Those precious gifts came after years of hope and heartbreak. Feick went through three failed and expensive cycles of in vitro fertilization (IVF).
“In the end it took us a little over four years and four rounds of in vitro…to have our son and our daughter was our fifth round.”
Feick said her family was fortunate enough to be able to pay for the five cycles of IVF. At a cost of $10 to $12,000 per cycle, Feick said she knows not every Alberta family is so lucky. It’s why she now volunteers with Generations of Hope, an Alberta advocacy group that offers financial assistance to families struggling with fertility.

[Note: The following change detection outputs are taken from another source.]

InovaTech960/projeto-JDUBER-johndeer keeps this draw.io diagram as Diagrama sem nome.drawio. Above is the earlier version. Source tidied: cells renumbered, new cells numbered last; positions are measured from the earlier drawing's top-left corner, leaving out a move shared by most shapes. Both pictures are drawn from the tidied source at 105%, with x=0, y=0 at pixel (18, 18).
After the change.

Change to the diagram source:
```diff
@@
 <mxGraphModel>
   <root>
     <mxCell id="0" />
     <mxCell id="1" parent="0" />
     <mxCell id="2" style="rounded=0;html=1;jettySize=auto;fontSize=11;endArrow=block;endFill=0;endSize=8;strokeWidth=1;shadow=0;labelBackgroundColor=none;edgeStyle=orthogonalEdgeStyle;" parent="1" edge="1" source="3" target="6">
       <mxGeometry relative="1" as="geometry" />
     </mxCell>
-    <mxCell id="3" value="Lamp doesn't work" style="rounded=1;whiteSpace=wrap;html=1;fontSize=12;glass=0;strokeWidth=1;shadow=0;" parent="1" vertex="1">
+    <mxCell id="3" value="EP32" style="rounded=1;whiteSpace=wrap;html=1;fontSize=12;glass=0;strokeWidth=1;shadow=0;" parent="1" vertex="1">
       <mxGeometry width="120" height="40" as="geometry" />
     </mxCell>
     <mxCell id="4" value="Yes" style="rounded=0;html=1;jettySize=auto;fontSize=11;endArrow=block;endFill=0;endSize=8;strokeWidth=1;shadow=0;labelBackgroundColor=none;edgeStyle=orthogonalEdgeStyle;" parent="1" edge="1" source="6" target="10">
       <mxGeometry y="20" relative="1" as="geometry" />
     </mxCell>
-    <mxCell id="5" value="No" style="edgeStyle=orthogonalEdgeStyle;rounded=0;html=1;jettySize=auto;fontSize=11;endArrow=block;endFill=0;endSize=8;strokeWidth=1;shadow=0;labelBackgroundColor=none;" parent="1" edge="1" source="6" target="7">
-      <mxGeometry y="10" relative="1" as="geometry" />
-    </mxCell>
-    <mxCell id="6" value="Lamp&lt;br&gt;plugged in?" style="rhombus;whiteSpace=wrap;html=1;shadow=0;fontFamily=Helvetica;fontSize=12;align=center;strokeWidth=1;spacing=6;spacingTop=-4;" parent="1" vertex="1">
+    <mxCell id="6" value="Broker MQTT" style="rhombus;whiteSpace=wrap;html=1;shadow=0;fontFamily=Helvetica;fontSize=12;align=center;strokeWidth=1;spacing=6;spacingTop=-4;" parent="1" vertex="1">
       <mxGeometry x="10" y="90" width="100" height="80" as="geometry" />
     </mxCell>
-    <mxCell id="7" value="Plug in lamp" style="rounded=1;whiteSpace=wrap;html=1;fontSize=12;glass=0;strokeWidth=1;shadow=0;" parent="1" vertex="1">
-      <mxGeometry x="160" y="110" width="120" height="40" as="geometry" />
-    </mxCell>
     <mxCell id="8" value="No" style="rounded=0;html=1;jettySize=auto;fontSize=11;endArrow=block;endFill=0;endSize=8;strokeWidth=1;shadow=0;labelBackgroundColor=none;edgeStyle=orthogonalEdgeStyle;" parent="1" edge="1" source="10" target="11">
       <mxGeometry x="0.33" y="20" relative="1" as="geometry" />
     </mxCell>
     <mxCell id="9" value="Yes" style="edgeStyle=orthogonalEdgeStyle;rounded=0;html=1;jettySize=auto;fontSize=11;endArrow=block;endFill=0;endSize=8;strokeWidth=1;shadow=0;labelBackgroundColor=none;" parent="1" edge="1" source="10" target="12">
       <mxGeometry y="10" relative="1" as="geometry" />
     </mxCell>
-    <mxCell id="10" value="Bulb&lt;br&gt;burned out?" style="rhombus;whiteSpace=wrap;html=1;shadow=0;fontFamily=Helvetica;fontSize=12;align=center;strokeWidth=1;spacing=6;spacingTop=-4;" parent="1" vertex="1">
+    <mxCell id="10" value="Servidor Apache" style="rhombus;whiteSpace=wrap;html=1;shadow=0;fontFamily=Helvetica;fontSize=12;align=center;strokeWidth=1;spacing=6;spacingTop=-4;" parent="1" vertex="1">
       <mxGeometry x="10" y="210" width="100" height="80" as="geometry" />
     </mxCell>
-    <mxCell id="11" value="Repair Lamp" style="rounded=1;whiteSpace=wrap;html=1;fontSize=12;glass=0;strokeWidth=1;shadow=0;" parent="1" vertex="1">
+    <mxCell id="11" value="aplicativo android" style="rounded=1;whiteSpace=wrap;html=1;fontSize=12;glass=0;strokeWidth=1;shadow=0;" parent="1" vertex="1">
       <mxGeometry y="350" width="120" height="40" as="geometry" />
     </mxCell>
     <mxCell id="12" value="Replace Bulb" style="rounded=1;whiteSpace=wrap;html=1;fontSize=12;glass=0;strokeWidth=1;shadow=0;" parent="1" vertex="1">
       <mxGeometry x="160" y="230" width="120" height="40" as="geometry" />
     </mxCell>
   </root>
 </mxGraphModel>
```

“I see the applications that come in from couples that don’t have the financial means, and you really start to question, ‘is it your financial situation that should decide whether or not you can have a family or be a parent?’”

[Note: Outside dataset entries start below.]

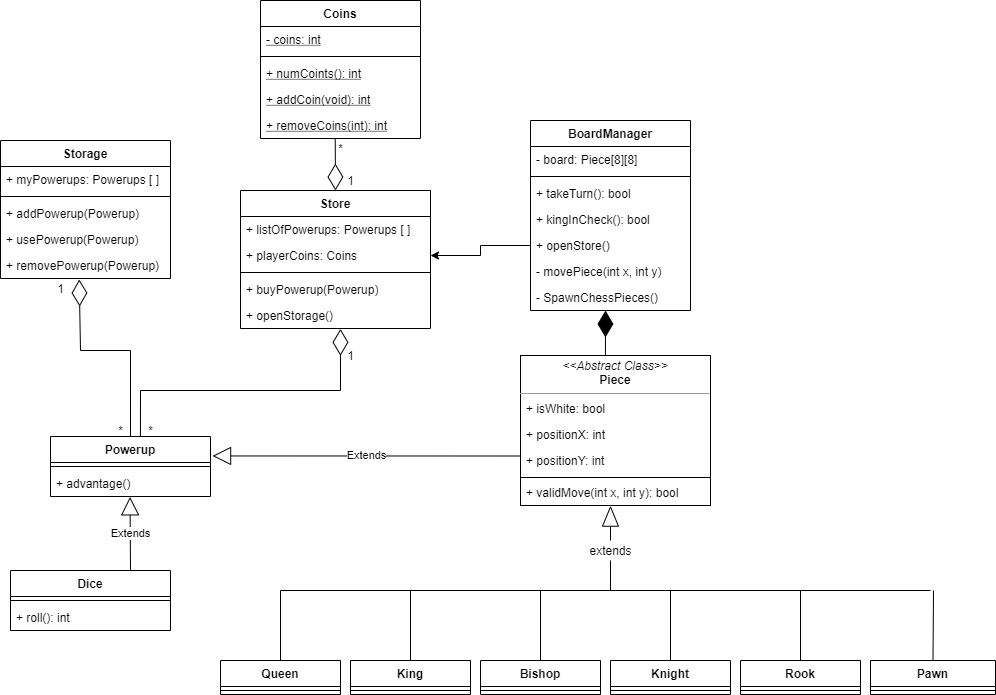
This is Architecture/ClassDiagram.png from KatPrend/ProjCOP, a draw.io export, as it was before one commit. Source tidied: cells renumbered, new cells last; positions are measured from the earlier drawing's top-left corner, leaving out a move shared by most shapes.
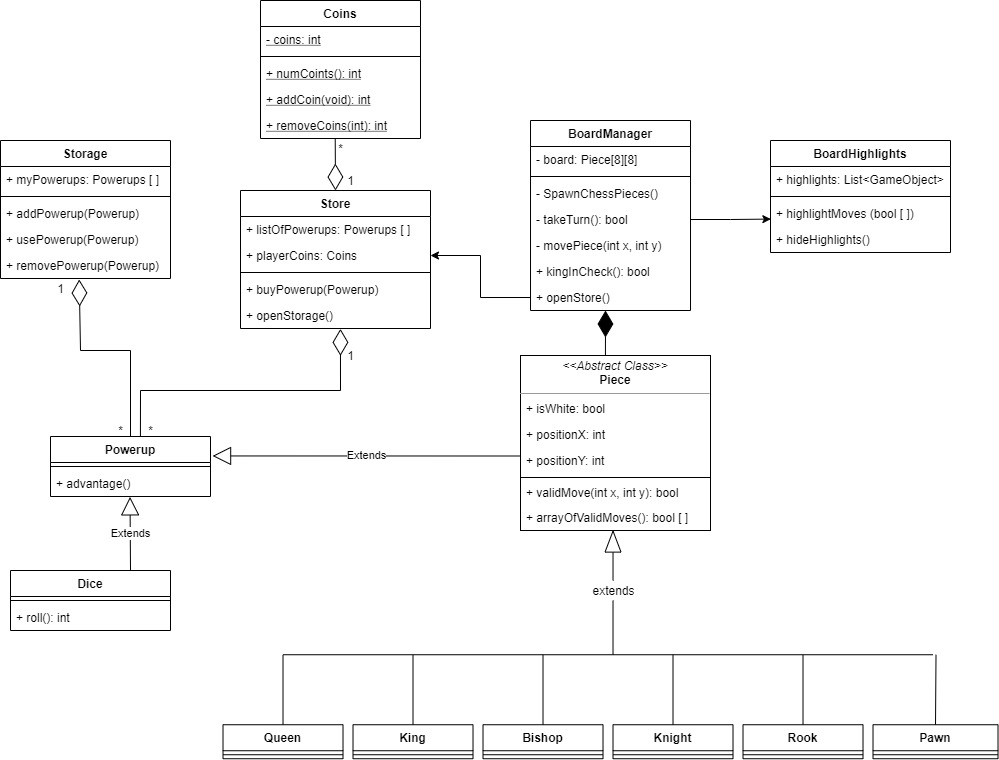
After the commit.

The edit, as a diff of the source:
```diff
@@ -3,37 +3,37 @@
     <mxCell id="0" />
     <mxCell id="1" parent="0" />
     <mxCell id="2" value="Queen" style="swimlane;fontStyle=1;align=center;verticalAlign=top;horizontal=1;startSize=26;" parent="1" vertex="1">
-      <mxGeometry x="220" y="660" width="120" height="34" as="geometry" />
+      <mxGeometry x="222.5" y="724.2" width="120" height="34" as="geometry" />
     </mxCell>
     <mxCell id="3" style="line;strokeWidth=1;fillColor=none;align=left;verticalAlign=middle;spacingTop=-1;spacingLeft=3;spacingRight=3;labelPosition=right;" parent="2" vertex="1">
       <mxGeometry y="26" width="120" height="8" as="geometry" />
     </mxCell>
     <mxCell id="4" value="Knight" style="swimlane;fontStyle=1;align=center;verticalAlign=top;horizontal=1;startSize=26;" parent="1" vertex="1">
-      <mxGeometry x="610" y="660" width="120" height="34" as="geometry" />
+      <mxGeometry x="612.5" y="724.2" width="120" height="34" as="geometry" />
     </mxCell>
     <mxCell id="5" style="line;strokeWidth=1;fillColor=none;align=left;verticalAlign=middle;spacingTop=-1;spacingLeft=3;spacingRight=3;labelPosition=right;" parent="4" vertex="1">
       <mxGeometry y="26" width="120" height="8" as="geometry" />
     </mxCell>
     <mxCell id="6" value="Rook" style="swimlane;fontStyle=1;align=center;verticalAlign=top;horizontal=1;startSize=26;" parent="1" vertex="1">
-      <mxGeometry x="740" y="660" width="120" height="34" as="geometry" />
+      <mxGeometry x="742.5" y="724.2" width="120" height="34" as="geometry" />
     </mxCell>
     <mxCell id="7" style="line;strokeWidth=1;fillColor=none;align=left;verticalAlign=middle;spacingTop=-1;spacingLeft=3;spacingRight=3;labelPosition=right;" parent="6" vertex="1">
       <mxGeometry y="26" width="120" height="8" as="geometry" />
     </mxCell>
     <mxCell id="8" value="King" style="swimlane;fontStyle=1;align=center;verticalAlign=top;horizontal=1;startSize=26;" parent="1" vertex="1">
-      <mxGeometry x="350" y="660" width="120" height="34" as="geometry" />
+      <mxGeometry x="352.5" y="724.2" width="120" height="34" as="geometry" />
     </mxCell>
     <mxCell id="9" style="line;strokeWidth=1;fillColor=none;align=left;verticalAlign=middle;spacingTop=-1;spacingLeft=3;spacingRight=3;labelPosition=right;" parent="8" vertex="1">
       <mxGeometry y="26" width="120" height="8" as="geometry" />
     </mxCell>
     <mxCell id="10" value="Bishop" style="swimlane;fontStyle=1;align=center;verticalAlign=top;horizontal=1;startSize=26;" parent="1" vertex="1">
-      <mxGeometry x="480" y="660" width="120" height="34" as="geometry" />
+      <mxGeometry x="482.5" y="724.2" width="120" height="34" as="geometry" />
     </mxCell>
     <mxCell id="11" style="line;strokeWidth=1;fillColor=none;align=left;verticalAlign=middle;spacingTop=-1;spacingLeft=3;spacingRight=3;labelPosition=right;" parent="10" vertex="1">
       <mxGeometry y="26" width="120" height="8" as="geometry" />
     </mxCell>
     <mxCell id="12" value="Pawn" style="swimlane;fontStyle=1;align=center;verticalAlign=top;horizontal=1;startSize=26;" parent="1" vertex="1">
-      <mxGeometry x="870" y="660" width="125" height="34" as="geometry" />
+      <mxGeometry x="872.5" y="724.2" width="125" height="34" as="geometry" />
     </mxCell>
     <mxCell id="13" style="line;strokeWidth=1;fillColor=none;align=left;verticalAlign=middle;spacingTop=-1;spacingLeft=3;spacingRight=3;labelPosition=right;" parent="12" vertex="1">
       <mxGeometry y="26" width="125" height="8" as="geometry" />
@@ -47,21 +47,21 @@
     <mxCell id="16" style="line;strokeWidth=1;fillColor=none;align=left;verticalAlign=middle;spacingTop=-1;spacingLeft=3;spacingRight=3;labelPosition=right;" parent="14" vertex="1">
       <mxGeometry y="52" width="160" height="8" as="geometry" />
     </mxCell>
+    <mxCell id="21" value="- SpawnChessPieces()" style="text;strokeColor=none;fillColor=none;align=left;verticalAlign=top;spacingLeft=4;spacingRight=4;overflow=hidden;" parent="14" vertex="1">
+      <mxGeometry y="60" width="160" height="26" as="geometry" />
+    </mxCell>
-    <mxCell id="17" value="+ takeTurn(): bool&#10;" style="text;strokeColor=none;fillColor=none;align=left;verticalAlign=top;spacingLeft=4;spacingRight=4;overflow=hidden;points=[[0,0.5],[1,0.5]];portConstraint=eastwest;" parent="14" vertex="1">
-      <mxGeometry y="60" width="160" height="26" as="geometry" />
+    <mxCell id="17" value="- takeTurn(): bool&#10;" style="text;strokeColor=none;fillColor=none;align=left;verticalAlign=top;spacingLeft=4;spacingRight=4;overflow=hidden;points=[[0,0.5],[1,0.5]];portConstraint=eastwest;" parent="14" vertex="1">
+      <mxGeometry y="86" width="160" height="26" as="geometry" />
     </mxCell>
+    <mxCell id="20" value="- movePiece(int x, int y)" style="text;strokeColor=none;fillColor=none;align=left;verticalAlign=top;spacingLeft=4;spacingRight=4;overflow=hidden;" parent="14" vertex="1">
+      <mxGeometry y="112" width="160" height="26" as="geometry" />
+    </mxCell>
     <mxCell id="18" value="+ kingInCheck(): bool" style="text;strokeColor=none;fillColor=none;align=left;verticalAlign=top;spacingLeft=4;spacingRight=4;overflow=hidden;" parent="14" vertex="1">
-      <mxGeometry y="86" width="160" height="26" as="geometry" />
+      <mxGeometry y="138" width="160" height="26" as="geometry" />
     </mxCell>
     <mxCell id="19" value="+ openStore()" style="text;strokeColor=none;fillColor=none;align=left;verticalAlign=top;spacingLeft=4;spacingRight=4;overflow=hidden;points=[[0,0.5],[1,0.5]];portConstraint=eastwest;" parent="14" vertex="1">
-      <mxGeometry y="112" width="160" height="26" as="geometry" />
+      <mxGeometry y="164" width="160" height="26" as="geometry" />
     </mxCell>
-    <mxCell id="20" value="- movePiece(int x, int y)" style="text;strokeColor=none;fillColor=none;align=left;verticalAlign=top;spacingLeft=4;spacingRight=4;overflow=hidden;" parent="14" vertex="1">
-      <mxGeometry y="138" width="160" height="26" as="geometry" />
-    </mxCell>
-    <mxCell id="21" value="- SpawnChessPieces()" style="text;strokeColor=none;fillColor=none;align=left;verticalAlign=top;spacingLeft=4;spacingRight=4;overflow=hidden;" parent="14" vertex="1">
-      <mxGeometry y="164" width="160" height="26" as="geometry" />
-    </mxCell>
     <mxCell id="22" value="Store" style="swimlane;fontStyle=1;align=center;verticalAlign=top;horizontal=1;startSize=26;" parent="1" vertex="1">
       <mxGeometry x="240" y="190" width="190" height="138" as="geometry" />
     </mxCell>
@@ -118,52 +118,52 @@
     </mxCell>
     <mxCell id="40" style="endArrow=none;html=1;exitX=0.5;exitY=0;exitDx=0;exitDy=0;" parent="1" edge="1" source="8">
       <mxGeometry relative="1" as="geometry">
-        <mxPoint x="410" y="590" as="targetPoint" />
+        <mxPoint x="412.5" y="654.2" as="targetPoint" />
       </mxGeometry>
     </mxCell>
     <mxCell id="41" style="endArrow=none;html=1;exitX=0.5;exitY=0;exitDx=0;exitDy=0;" parent="1" edge="1" source="2">
       <mxGeometry relative="1" as="geometry">
-        <mxPoint x="280" y="590" as="targetPoint" />
+        <mxPoint x="282.5" y="654.2" as="targetPoint" />
       </mxGeometry>
     </mxCell>
     <mxCell id="42" style="endArrow=none;html=1;exitX=0.5;exitY=0;exitDx=0;exitDy=0;" parent="1" edge="1" source="10">
       <mxGeometry relative="1" as="geometry">
-        <mxPoint x="540" y="590" as="targetPoint" />
+        <mxPoint x="542.5" y="654.2" as="targetPoint" />
       </mxGeometry>
     </mxCell>
     <mxCell id="43" style="endArrow=none;html=1;exitX=0.5;exitY=0;exitDx=0;exitDy=0;" parent="1" edge="1" source="4">
       <mxGeometry relative="1" as="geometry">
-        <mxPoint x="670" y="590" as="targetPoint" />
+        <mxPoint x="672.5" y="654.2" as="targetPoint" />
       </mxGeometry>
     </mxCell>
     <mxCell id="44" style="endArrow=none;html=1;exitX=0.5;exitY=0;exitDx=0;exitDy=0;" parent="1" edge="1" source="6">
       <mxGeometry relative="1" as="geometry">
-        <mxPoint x="800" y="590" as="targetPoint" />
+        <mxPoint x="802.5" y="654.2" as="targetPoint" />
       </mxGeometry>
     </mxCell>
     <mxCell id="45" style="endArrow=none;html=1;exitX=0.5;exitY=0;exitDx=0;exitDy=0;" parent="1" edge="1" source="12">
       <mxGeometry relative="1" as="geometry">
-        <mxPoint x="933" y="590" as="targetPoint" />
+        <mxPoint x="935.5" y="654.2" as="targetPoint" />
       </mxGeometry>
     </mxCell>
     <mxCell id="46" style="endArrow=none;html=1;" parent="1" edge="1">
       <mxGeometry relative="1" as="geometry">
-        <mxPoint x="280" y="590" as="sourcePoint" />
-        <mxPoint x="930" y="590" as="targetPoint" />
+        <mxPoint x="282.5" y="654.2" as="sourcePoint" />
+        <mxPoint x="932.5" y="654.2" as="targetPoint" />
       </mxGeometry>
     </mxCell>
     <mxCell id="47" style="endArrow=none;html=1;entryX=0;entryY=0.5;entryDx=0;entryDy=0;" parent="1" edge="1" source="49" target="48">
       <mxGeometry relative="1" as="geometry" />
     </mxCell>
     <mxCell id="48" style="triangle;whiteSpace=wrap;html=1;rotation=-90;" parent="1" vertex="1">
-      <mxGeometry x="600.3" y="508.1" width="19.4" height="16" as="geometry" />
+      <mxGeometry x="602" y="533.1" width="21.1" height="16" as="geometry" />
     </mxCell>
     <mxCell id="49" value="extends" style="text;html=1;align=center;verticalAlign=middle;points=[];" parent="1" vertex="1">
-      <mxGeometry x="580" y="540" width="60" height="20" as="geometry" />
+      <mxGeometry x="582.5" y="580" width="60" height="20" as="geometry" />
     </mxCell>
     <mxCell id="50" style="endArrow=none;html=1;" parent="1" edge="1" target="49">
       <mxGeometry relative="1" as="geometry">
-        <mxPoint x="610" y="590" as="sourcePoint" />
+        <mxPoint x="612.5" y="654.2" as="sourcePoint" />
       </mxGeometry>
     </mxCell>
     <mxCell id="51" style="endArrow=diamondThin;endFill=0;endSize=24;html=1;entryX=0.5;entryY=0;entryDx=0;entryDy=0;exitX=0.467;exitY=1.007;exitDx=0;exitDy=0;exitPerimeter=0;" parent="1" edge="1" source="39" target="22">
@@ -255,7 +255,7 @@
       <mxGeometry relative="1" as="geometry" />
     </mxCell>
     <mxCell id="74" value="&lt;p style=&quot;margin: 0px ; margin-top: 4px ; text-align: center&quot;&gt;&lt;i&gt;&amp;lt;&amp;lt;Abstract Class&amp;gt;&amp;gt;&lt;/i&gt;&lt;br&gt;&lt;b&gt;Piece&lt;/b&gt;&lt;/p&gt;&lt;hr size=&quot;1&quot;&gt;&lt;p style=&quot;margin: 0px ; margin-left: 4px&quot;&gt;&lt;br&gt;&lt;/p&gt;" style="verticalAlign=top;align=left;overflow=fill;fontSize=12;fontFamily=Helvetica;html=1;" parent="1" vertex="1">
-      <mxGeometry x="520" y="355" width="190" height="150" as="geometry" />
+      <mxGeometry x="520" y="355" width="190" height="175" as="geometry" />
     </mxCell>
     <mxCell id="75" value="+ isWhite: bool" style="text;strokeColor=none;fillColor=none;align=left;verticalAlign=top;spacingLeft=4;spacingRight=4;overflow=hidden;" parent="1" vertex="1">
       <mxGeometry x="520" y="395" width="170" height="26" as="geometry" />
@@ -272,5 +272,26 @@
     <mxCell id="79" value="+ validMove(int x, int y): bool" style="text;strokeColor=none;fillColor=none;align=left;verticalAlign=top;spacingLeft=4;spacingRight=4;overflow=hidden;" parent="1" vertex="1">
       <mxGeometry x="520" y="479" width="170" height="26" as="geometry" />
     </mxCell>
+    <mxCell id="80" value="+ arrayOfValidMoves(): bool [ ]" style="text;strokeColor=none;fillColor=none;align=left;verticalAlign=top;spacingLeft=4;spacingRight=4;overflow=hidden;" parent="1" vertex="1">
+      <mxGeometry x="520" y="504" width="180" height="26" as="geometry" />
+    </mxCell>
+    <mxCell id="81" value="BoardHighlights" style="swimlane;fontStyle=1;align=center;verticalAlign=top;horizontal=1;startSize=26;" parent="1" vertex="1">
+      <mxGeometry x="770" y="140" width="180" height="112" as="geometry" />
+    </mxCell>
+    <mxCell id="82" value="+ highlights: List&lt;GameObject&gt;" style="text;strokeColor=none;fillColor=none;align=left;verticalAlign=top;spacingLeft=4;spacingRight=4;overflow=hidden;" parent="81" vertex="1">
+      <mxGeometry y="26" width="180" height="26" as="geometry" />
+    </mxCell>
+    <mxCell id="83" style="line;strokeWidth=1;fillColor=none;align=left;verticalAlign=middle;spacingTop=-1;spacingLeft=3;spacingRight=3;labelPosition=right;" parent="81" vertex="1">
+      <mxGeometry y="52" width="180" height="8" as="geometry" />
+    </mxCell>
+    <mxCell id="84" value="+ highlightMoves (bool [ ])" style="text;strokeColor=none;fillColor=none;align=left;verticalAlign=top;spacingLeft=4;spacingRight=4;overflow=hidden;points=[[0,0.5],[1,0.5]];portConstraint=eastwest;" parent="81" vertex="1">
+      <mxGeometry y="60" width="180" height="26" as="geometry" />
+    </mxCell>
+    <mxCell id="85" value="+ hideHighlights()" style="text;strokeColor=none;fillColor=none;align=left;verticalAlign=top;spacingLeft=4;spacingRight=4;overflow=hidden;" parent="81" vertex="1">
+      <mxGeometry y="86" width="180" height="26" as="geometry" />
+    </mxCell>
+    <mxCell id="86" style="edgeStyle=orthogonalEdgeStyle;rounded=0;jettySize=auto;html=1;exitX=1;exitY=0.5;exitDx=0;exitDy=0;entryX=0.002;entryY=0.715;entryDx=0;entryDy=0;entryPerimeter=0;" parent="1" edge="1" source="17" target="84">
+      <mxGeometry relative="1" as="geometry" />
+    </mxCell>
   </root>
 </mxGraphModel>
```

On Thursday, the Ontario government announced plans to begin publicly funding one cycle of IVF for any couple experiencing infertility, provided the woman was under 43 years of age. Quebec is the only other Canadian provide to publicly fund IVF, although New Brunswick offers families a one-time grant of up to $5,000 to help cover the costs associated with infertility treatments. Manitoba offers tax credits.
Alberta does not offer public funding for IVF treatments but during an interview Thursday, Premier Rachel Notley said her government was considering such a program.
“I’ve asked my officials to look at that issue,” said Premier Notley.
“Of course they’re going to have to look at it within the context of our need to be prudent in our budget, including our health care budget.”
In 2014, a report commissioned by the former PC government found that funding and regulating in vitro fertilization would save $179 million in health care and societal costs over 18 years. According to fertility specialist Dr. Calvin Greene, jurisdictions that don’t publicly fund IVF often see more multiple births.
“If you put yourself in the place of a couple that has infertility and you’re faced with a $10 to $12,000 bill and you can only do it one time, and you’ve sold one of your cars and you’ve taken a loan from your parents, you feel a lot of pressure to succeed in that one cycle,” said Greene.
Multiple births can be risky for both mothers and babies, and are associated with higher health care costs. The University of Alberta report found that if an IVF program was not funded in Alberta, the health system would incur $316 million over 18 years, but if IVF treatments were funded and regulated, those costs would fall to $219 million. There would also be $82 million saved in societal costs, includling lost work hours and caregiver expenses.
In an e-mailed statement to Global News, Health Minister Sarah Hoffman said she knows the subject is very important to Albertans who are trying to start a family.
“Staff from the minister’s office have been meeting with stakeholders to better understand their positions on in vitro fertilization, or IVF. We will keep options in mind as resources become available in the future.”